In this thesis, we discuss three positive semidefinite matrix estimation,problems. We recast them by decomposing the semidefinite,variable into symmetric factors, and investigate first-order methods for,optimizing the transformed nonconvex objectives.,The central theme of our methods is to exploit the structure of the factors for,computational efficiency. The first part of this thesis focuses on low rank,structure. We first consider a family of random semidefinite programs.,We reformulate the problem as minimizing a fourth order objective function,,and propose a simple gradient descent algorithm. With $O(\r^3 \kappa^2 n,\log n)$ random measurements of a positive semidefinite $n\times n$ matrix of,rank $\r$ and condition number $\kappa$, our method is guaranteed to converge,linearly to the global optimum.,Similarly, we address the rectangular matrix completion problem,by lifting the unknown matrix to a positive semidefinite,matrix in higher dimension, and optimizing a fourth order objective over the,factor using a simple gradient descent scheme. With $O( \mu r^2,\kappa^2 n \max(\mu, \log n))$ random observations of a $n_1 \times n_2$,$\mu$-incoherent matrix of rank $r$ and condition number $\kappa$, where $n =,\max(n_1, n_2)$, the algorithm linearly converges to the global optimum with,high probability.,Sparsity is the other structure we study. In the second part of this thesis, we consider the,problem of computing the fastest mixing Markov chain on a given graph. The task,is to choose the edge weights so that a function of the eigenvalues of the,associated graph Laplacian matrix is minimized.
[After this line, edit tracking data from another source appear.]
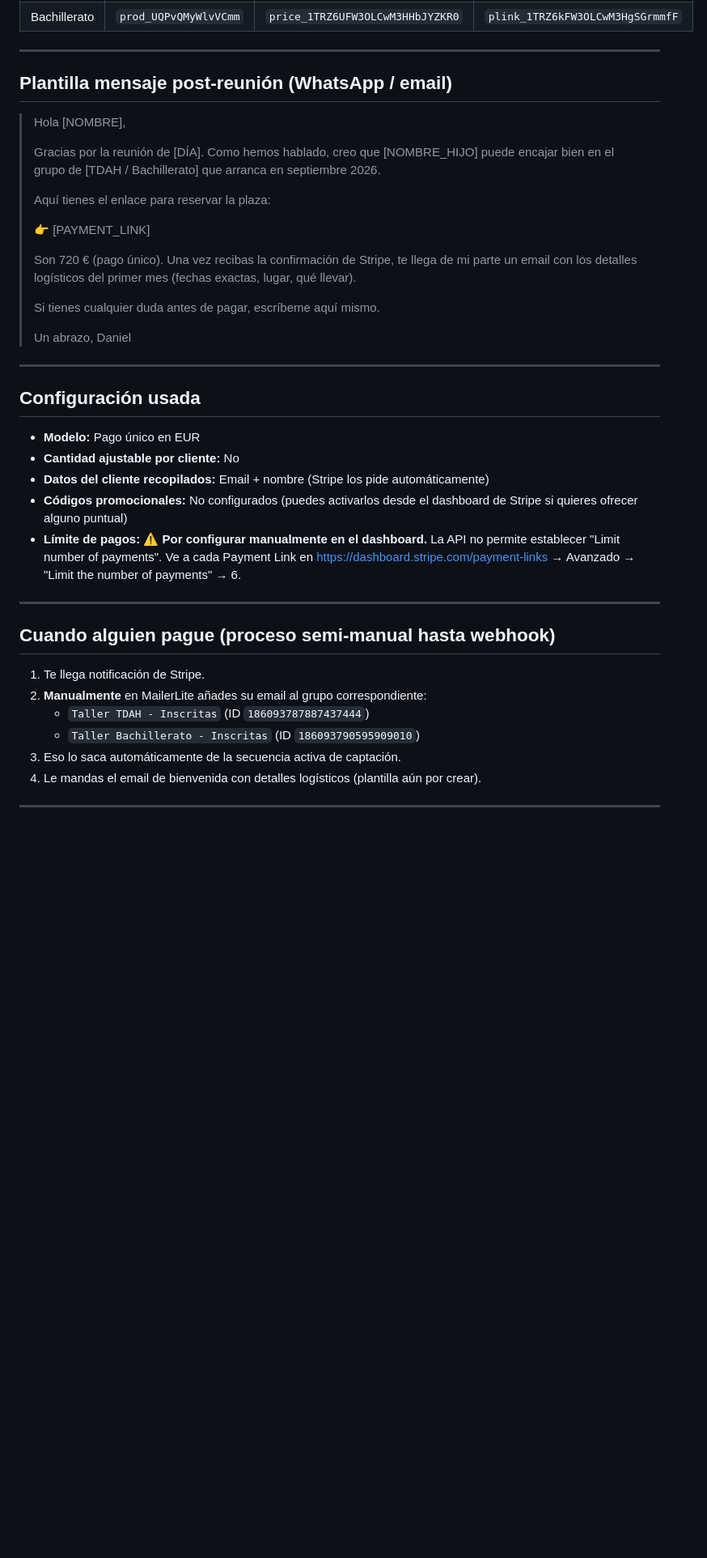
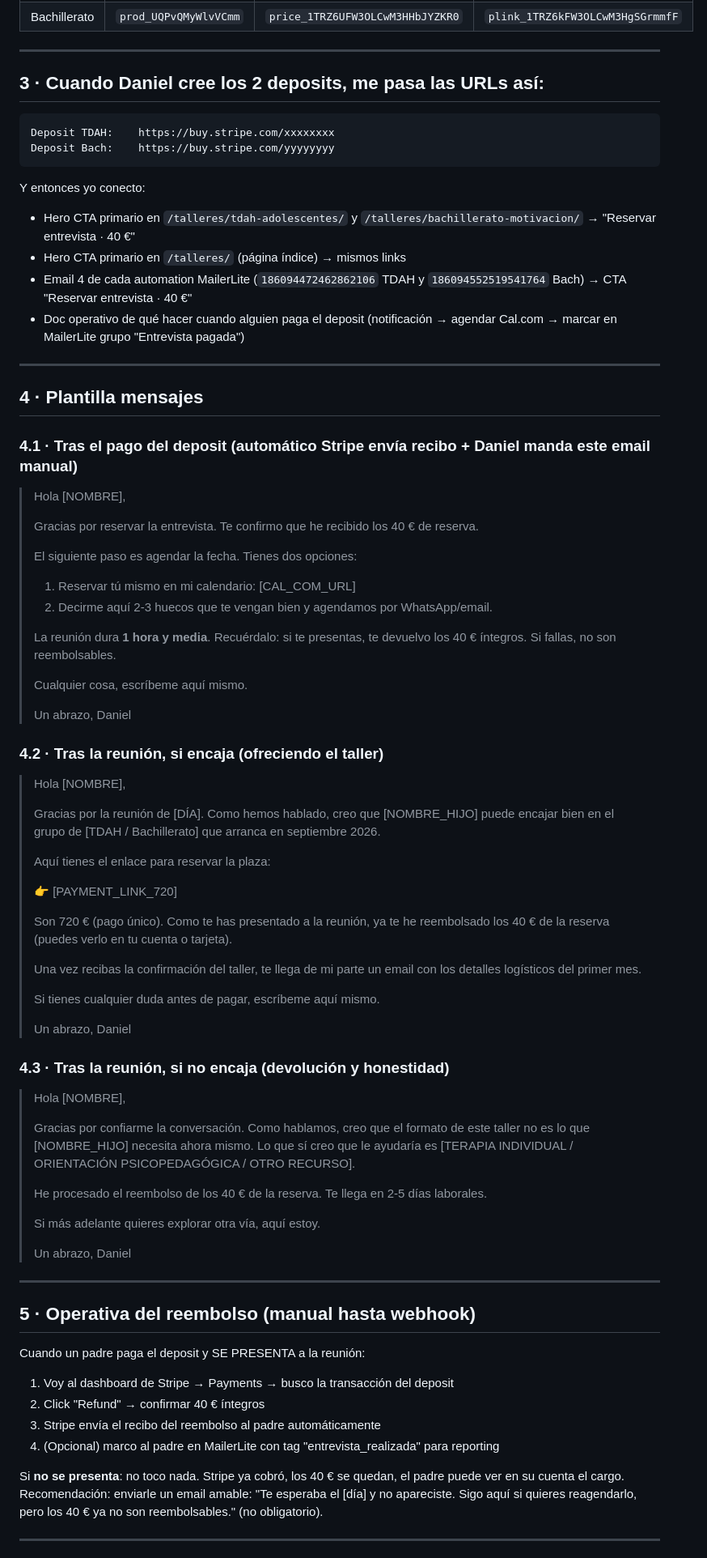
Before and after one commit to TWIMProject/theworldismindproject, a Markdown page: talleres/PAYMENT-LINKS.md, the part around one of its changes. Shown at 81% size. Drawn GitHub-style; blank space fills up the shorter version.

````diff
--- a/talleres/PAYMENT-LINKS.md
+++ b/talleres/PAYMENT-LINKS.md
@@ -20,7 +60,42 @@ Stripe IDs (referencia técnica para webhook futuro):
 
 ---
 
-## Plantilla mensaje post-reunión (WhatsApp / email)
+## 3 · Cuando Daniel cree los 2 deposits, me pasa las URLs así:
+
+```
+Deposit TDAH:    https://buy.stripe.com/xxxxxxxx
+Deposit Bach:    https://buy.stripe.com/yyyyyyyy
+```
+
+Y entonces yo conecto:
+- Hero CTA primario en `/talleres/tdah-adolescentes/` y `/talleres/bachillerato-motivacion/` → "Reservar entrevista · 40 €"
+- Hero CTA primario en `/talleres/` (página índice) → mismos links
+- Email 4 de cada automation MailerLite (`186094472462862106` TDAH y `186094552519541764` Bach) → CTA "Reservar entrevista · 40 €"
+- Doc operativo de qué hacer cuando alguien paga el deposit (notificación → agendar Cal.com → marcar en MailerLite grupo "Entrevista pagada")
+
+---
+
+## 4 · Plantilla mensajes
+
+### 4.1 · Tras el pago del deposit (automático Stripe envía recibo + Daniel manda este email manual)
+
+> Hola [NOMBRE],
+>
+> Gracias por reservar la entrevista. Te confirmo que he recibido los 40 € de reserva.
+>
+> El siguiente paso es agendar la fecha. Tienes dos opciones:
+>
+> 1. Reservar tú mismo en mi calendario: [CAL_COM_URL]
+> 2. Decirme aquí 2-3 huecos que te vengan bien y agendamos por WhatsApp/email.
+>
+> La reunión dura **1 hora y media**. Recuérdalo: si te presentas, te devuelvo los 40 € íntegros. Si fallas, no son reembolsables.
+>
+> Cualquier cosa, escríbeme aquí mismo.
+>
+> Un abrazo,
+> Daniel
+
+### 4.2 · Tras la reunión, si encaja (ofreciendo el taller)
 
 > Hola [NOMBRE],
 >
@@ -28,35 +103,42 @@ Stripe IDs (referencia técnica para webhook futuro):
 >
 > Aquí tienes el enlace para reservar la plaza:
 >
-> 👉 [PAYMENT_LINK]
+> 👉 [PAYMENT_LINK_720]
 >
-> Son 720 € (pago único). Una vez recibas la confirmación de Stripe, te llega de mi parte un email con los detalles logísticos del primer mes (fechas exactas, lugar, qué llevar).
+> Son 720 € (pago único). Como te has presentado a la reunión, ya te he reembolsado los 40 € de la reserva (puedes verlo en tu cuenta o tarjeta).
+>
+> Una vez recibas la confirmación del taller, te llega de mi parte un email con los detalles logísticos del primer mes.
 >
 > Si tienes cualquier duda antes de pagar, escríbeme aquí mismo.
 >
 > Un abrazo,
 > Daniel
 
----
+### 4.3 · Tras la reunión, si no encaja (devolución y honestidad)
 
-## Configuración usada
-
-- **Modelo:** Pago único en EUR
-- **Cantidad ajustable por cliente:** No
-- **Datos del cliente recopilados:** Email + nombre (Stripe los pide automáticamente)
-- **Códigos promocionales:** No configurados (puedes activarlos desde el dashboard de Stripe si quieres ofrecer alguno puntual)
-- **Límite de pagos:** ⚠️ **Por configurar manualmente en el dashboard.** La API no permite establecer "Limit number of payments". Ve a cada Payment Link en https://dashboard.stripe.com/payment-links → Avanzado → "Limit the number of payments" → 6.
+> Hola [NOMBRE],
+>
+> Gracias por confiarme la conversación. Como hablamos, creo que el formato de este taller no es lo que [NOMBRE_HIJO] necesita ahora mismo. Lo que sí creo que le ayudaría es [TERAPIA INDIVIDUAL / ORIENTACIÓN PSICOPEDAGÓGICA / OTRO RECURSO].
+>
+> He procesado el reembolso de los 40 € de la reserva. Te llega en 2-5 días laborales.
+>
+> Si más adelante quieres explorar otra vía, aquí estoy.
+>
+> Un abrazo,
+> Daniel
 
 ---
 
-## Cuando alguien pague (proceso semi-manual hasta webhook)
+## 5 · Operativa del reembolso (manual hasta webhook)
 
-1. Te llega notificación de Stripe.
-2. **Manualmente** en MailerLite añades su email al grupo correspondiente:
-   - `Taller TDAH - Inscritas` (ID `186093787887437444`)
-   - `Taller Bachillerato - Inscritas` (ID `186093790595909010`)
-3. Eso lo saca automáticamente de la secuencia activa de captación.
-4. Le mandas el email de bienvenida con detalles logísticos (plantilla aún por crear).
+Cuando un padre paga el deposit y SE PRESENTA a la reunión:
+
+1. Voy al dashboard de Stripe → Payments → busco la transacción del deposit
+2. Click "Refund" → confirmar 40 € íntegros
+3. Stripe envía el recibo del reembolso al padre automáticamente
+4. (Opcional) marco al padre en MailerLite con tag "entrevista_realizada" para reporting
+
+Si **no se presenta**: no toco nada. Stripe ya cobró, los 40 € se quedan, el padre puede ver en su cuenta el cargo. Recomendación: enviarle un email amable: "Te esperaba el [día] y no apareciste. Sigo aquí si quieres reagendarlo, pero los 40 € ya no son reembolsables." (no obligatorio).
 
 ---
 
````
Also changed, not shown: other parts of talleres/PAYMENT-LINKS.md (+63 -21 lines).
We rewrite this problem so that,the search space is over the sparse Cholesky factor of the associated graph Laplacian, and,develop a nonconvex ADMM algorithm. Experiments are conducted to,demonstrate the convergence of this approach.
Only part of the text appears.